Edit difference data
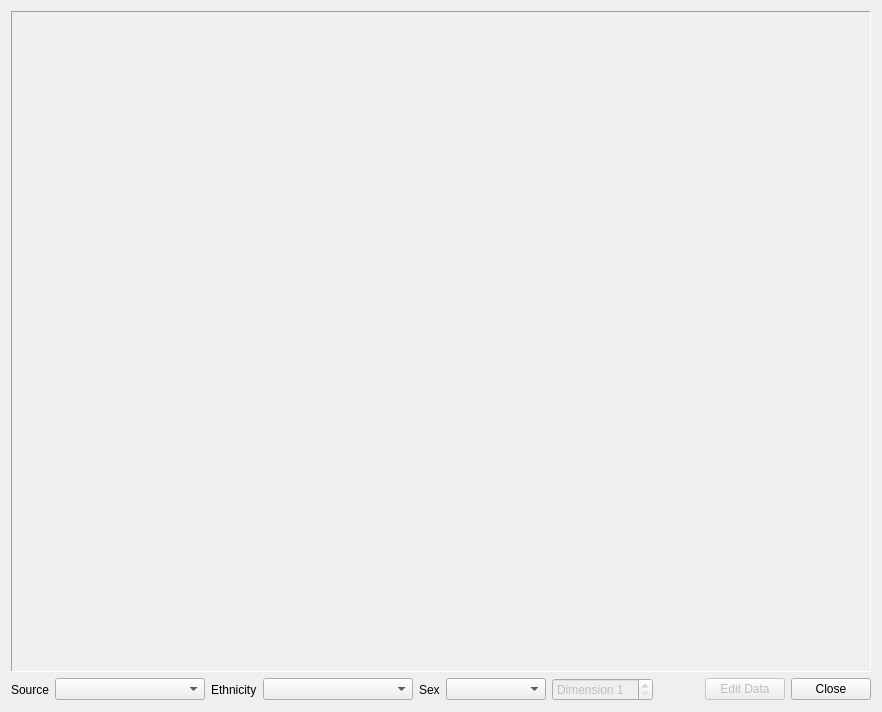
Old version of the form forms/ChartDialog.ui in the repository frontiersi/FaceTools.
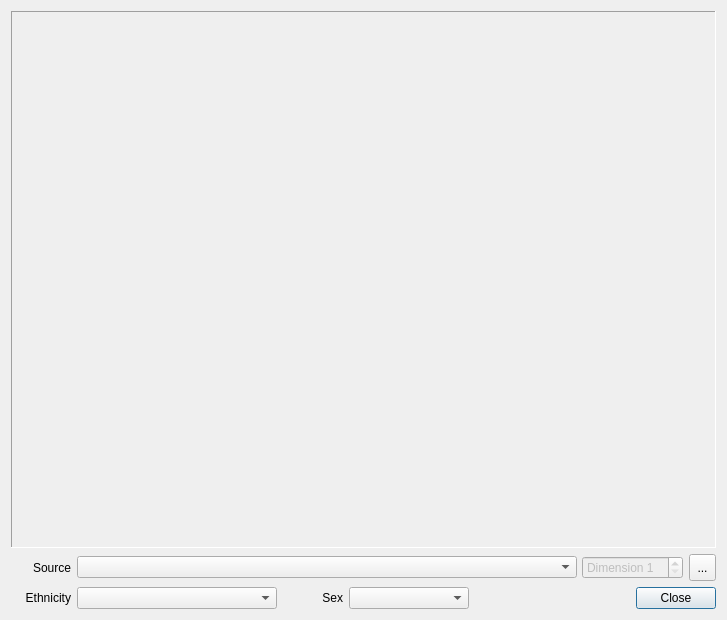
New version of the form. Icons and pictures are not drawn.

What changed in the file:
```diff
--- a/forms/ChartDialog.ui
+++ b/forms/ChartDialog.ui
@@ -6,10 +6,22 @@
    <rect>
     <x>0</x>
     <y>0</y>
-    <width>882</width>
-    <height>712</height>
+    <width>727</width>
+    <height>620</height>
    </rect>
   </property>
+  <property name="minimumSize">
+   <size>
+    <width>727</width>
+    <height>620</height>
+   </size>
+  </property>
+  <property name="maximumSize">
+   <size>
+    <width>727</width>
+    <height>620</height>
+   </size>
+  </property>
   <property name="windowTitle">
    <string>Dialog</string>
   </property>
@@ -47,37 +59,118 @@
      </layout>
     </widget>
    </item>
+   <item>
+    <layout class="QHBoxLayout" name="horizontalLayout_3">
+     <item>
+      <layout class="QHBoxLayout" name="horizontalLayout_2">
+       <item>
+        <widget class="QLabel" name="label_3">
+         <property name="minimumSize">
+          <size>
+           <width>60</width>
+           <height>0</height>
+          </size>
+         </property>
+         <property name="text">
+          <string>Source</string>
+         </property>
+         <property name="alignment">
+          <set>Qt::AlignRight|Qt::AlignTrailing|Qt::AlignVCenter</set>
+         </property>
+        </widget>
+       </item>
+       <item>
+        <widget class="QComboBox" name="sourceComboBox">
+         <property name="minimumSize">
+          <size>
+           <width>500</width>
+           <height>0</height>
+          </size>
+         </property>
+        </widget>
+       </item>
+      </layout>
+     </item>
+     <item>
+      <widget class="QSpinBox" name="dimensionSpinBox">
+       <property name="enabled">
+        <bool>false</bool>
+       </property>
+       <property name="prefix">
+        <string>Dimension </string>
+       </property>
+       <property name="minimum">
+        <number>1</number>
+       </property>
+      </widget>
+     </item>
+     <item>
+      <widget class="QToolButton" name="saveImageButton">
+       <property name="minimumSize">
+        <size>
+         <width>27</width>
+         <height>27</height>
+        </size>
+       </property>
+       <property name="maximumSize">
+        <size>
+         <width>27</width>
+         <height>27</height>
+        </size>
+       </property>
+       <property name="text">
+        <string>...</string>
+       </property>
+       <property name="icon">
+        <iconset resource="../FaceTools_res.qrc">
+         <normaloff>:/icons/SAVE_AS</normaloff>:/icons/SAVE_AS</iconset>
+       </property>
+       <property name="iconSize">
+        <size>
+         <width>27</width>
+         <height>27</height>
+        </size>
+       </property>
+      </widget>
+     </item>
+     <item>
+      <spacer name="horizontalSpacer_2">
+       <property name="orientation">
+        <enum>Qt::Horizontal</enum>
+       </property>
+       <property name="sizeHint" stdset="0">
+        <size>
+         <width>40</width>
+         <height>20</height>
+        </size>
+       </property>
+      </spacer>
+     </item>
+    </layout>
+   </item>
    <item>
     <layout class="QHBoxLayout" name="horizontalLayout">
-     <item>
-      <widget class="QLabel" name="label_3">
-       <property name="text">
-        <string>Source</string>
-       </property>
-      </widget>
-     </item>
-     <item>
-      <widget class="QComboBox" name="sourceComboBox">
-       <property name="minimumSize">
-        <size>
-         <width>150</width>
-         <height>0</height>
-        </size>
-       </property>
-      </widget>
-     </item>
      <item>
       <widget class="QLabel" name="label">
+       <property name="minimumSize">
+        <size>
+         <width>60</width>
+         <height>0</height>
+        </size>
+       </property>
        <property name="text">
         <string>Ethnicity</string>
        </property>
+       <property name="alignment">
+        <set>Qt::AlignRight|Qt::AlignTrailing|Qt::AlignVCenter</set>
+       </property>
       </widget>
      </item>
      <item>
       <widget class="QComboBox" name="ethnicityComboBox">
        <property name="minimumSize">
         <size>
-         <width>150</width>
+         <width>200</width>
          <height>0</height>
         </size>
        </property>
@@ -85,34 +178,30 @@
      </item>
      <item>
       <widget class="QLabel" name="label_2">
+       <property name="minimumSize">
+        <size>
+         <width>60</width>
+         <height>0</height>
+        </size>
+       </property>
        <property name="text">
         <string>Sex</string>
        </property>
+       <property name="alignment">
+        <set>Qt::AlignRight|Qt::AlignTrailing|Qt::AlignVCenter</set>
+       </property>
       </widget>
      </item>
      <item>
       <widget class="QComboBox" name="sexComboBox">
        <property name="minimumSize">
         <size>
-         <width>100</width>
+         <width>120</width>
          <height>0</height>
         </size>
        </property>
       </widget>
      </item>
-     <item>
-      <widget class="QSpinBox" name="dimensionSpinBox">
-       <property name="enabled">
-        <bool>false</bool>
-       </property>
-       <property name="prefix">
-        <string>Dimension </string>
-       </property>
-       <property name="minimum">
-        <number>1</number>
-       </property>
-      </widget>
-     </item>
      <item>
       <spacer name="horizontalSpacer">
        <property name="orientation">
@@ -126,16 +215,6 @@
        </property>
       </spacer>
      </item>
-     <item>
-      <widget class="QPushButton" name="editDataButton">
-       <property name="enabled">
-        <bool>false</bool>
-       </property>
-       <property name="text">
-        <string>Edit Data</string>
-       </property>
-      </widget>
-     </item>
      <item>
       <widget class="QDialogButtonBox" name="buttonBox">
        <property name="sizePolicy">
```
Left out of the diff: 4 changed lines with no effect on the pictures.
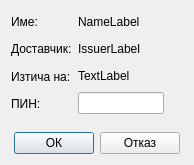
Above: src/View/Widgets/PinPromptDialog.ui from thefinalcutbg/DinoDent before the change. Below: the same form after it.
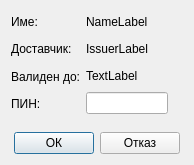
That is the form after the change.

Commit message: PKCS11 loads the latest certificate instead of the first one. Pin dialog shows expiration date

Diff of the .ui file:
```diff
--- a/src/View/Widgets/PinPromptDialog.ui
+++ b/src/View/Widgets/PinPromptDialog.ui
@@ -60,7 +60,7 @@
        <item>
         <widget class="QLabel" name="label_4">
          <property name="text">
-          <string>Изтича на:</string>
+          <string>Валиден до:</string>
          </property>
         </widget>
        </item>
```
The commit also changes 4 other files.
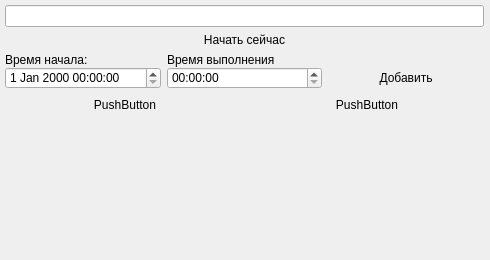
Qt form my_widgets/add_widget.ui (prostoLavr/time_control) before a commit.
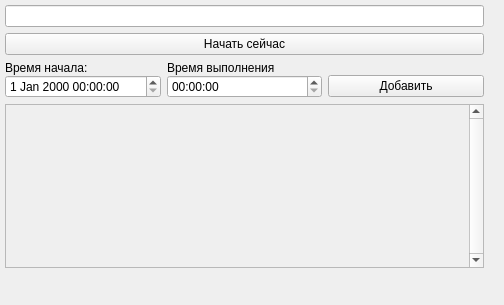
The same form after that commit.

Diff of the .ui file:
```diff
--- a/my_widgets/add_widget.ui
+++ b/my_widgets/add_widget.ui
@@ -6,8 +6,8 @@
    <rect>
     <x>0</x>
     <y>0</y>
-    <width>490</width>
-    <height>260</height>
+    <width>504</width>
+    <height>305</height>
    </rect>
   </property>
   <property name="minimumSize">
@@ -20,9 +20,7 @@
    <string>Frame</string>
   </property>
   <property name="styleSheet">
-   <string notr="true">QPushButton{
-	border-radius: 0;
-}</string>
+   <string notr="true"/>
   </property>
   <widget class="QWidget" name="verticalLayoutWidget_2">
    <property name="geometry">
@@ -104,6 +102,15 @@
           <property name="text">
            <string>Добавить</string>
           </property>
+          <property name="autoDefault">
+           <bool>false</bool>
+          </property>
+          <property name="default">
+           <bool>false</bool>
+          </property>
+          <property name="flat">
+           <bool>false</bool>
+          </property>
          </widget>
         </item>
        </layout>
@@ -123,55 +130,21 @@
         <property name="topMargin">
          <number>0</number>
         </property>
-        <item>
-         <widget class="QPushButton" name="pushButton">
-          <property name="styleSheet">
-           <string notr="true">QPushButton {
-	background: &quot;#CCC&quot;;
-	border-width: 3 3 3 3;
-	border-style: solid none none solid;
-	border-color: &quot;#BBB&quot;;
-}
-QPushButton:hover {
-	background: &quot;#BBB&quot;;
-}
-QPushButton:focus {
-	background: &quot;#BBB&quot;;
-}</string>
-          </property>
-          <property name="text">
-           <string>PushButton</string>
-          </property>
-         </widget>
-        </item>
-        <item>
-         <widget class="QPushButton" name="pushButton_2">
-          <property name="styleSheet">
-           <string notr="true">QPushButton {
-	background: &quot;#CCC&quot;;
-	border-width: 3 3 3 3;
-	border-style: solid none none solid;
-	border-color: &quot;#BBB&quot;;
-}
-QPushButton:hover {
-	background: &quot;#BBB&quot;;
-}
-QPushButton:focus {
-	background: &quot;#BBB&quot;;
-}</string>
-          </property>
-          <property name="text">
-           <string>PushButton</string>
-          </property>
-         </widget>
-        </item>
        </layout>
       </item>
       <item>
        <widget class="QScrollArea" name="scrollArea">
         <property name="styleSheet">
-         <string notr="true">background: &quot;#DDD&quot;;
-border: None;</string>
+         <string notr="true"/>
+        </property>
+        <property name="verticalScrollBarPolicy">
+         <enum>Qt::ScrollBarAlwaysOn</enum>
+        </property>
+        <property name="horizontalScrollBarPolicy">
+         <enum>Qt::ScrollBarAlwaysOff</enum>
+        </property>
+        <property name="sizeAdjustPolicy">
+         <enum>QAbstractScrollArea::AdjustToContents</enum>
         </property>
         <property name="widgetResizable">
          <bool>true</bool>
@@ -181,13 +154,24 @@
           <rect>
            <x>0</x>
            <y>0</y>
-           <width>477</width>
-           <height>108</height>
+           <width>459</width>
+           <height>98</height>
           </rect>
          </property>
          <property name="styleSheet">
           <string notr="true"/>
          </property>
+         <widget class="QWidget" name="verticalLayoutWidget">
+          <property name="geometry">
+           <rect>
+            <x>0</x>
+            <y>0</y>
+            <width>481</width>
+            <height>281</height>
+           </rect>
+          </property>
+          <layout class="QVBoxLayout" name="homeVLayout"/>
+         </widget>
         </widget>
        </widget>
       </item>
```
Left out of the diff: 8 changed lines with no effect on the pictures.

EXERCISE DESCRIPTION: Find the lines above holding the word "QLabel" and show them.

RESPONSE TO THIS TASK:
+        <widget class="QLabel" name="label_3">
-      <widget class="QLabel" name="label_3">
       <widget class="QLabel" name="label">
       <widget class="QLabel" name="label_2">
         <widget class="QLabel" name="label_4">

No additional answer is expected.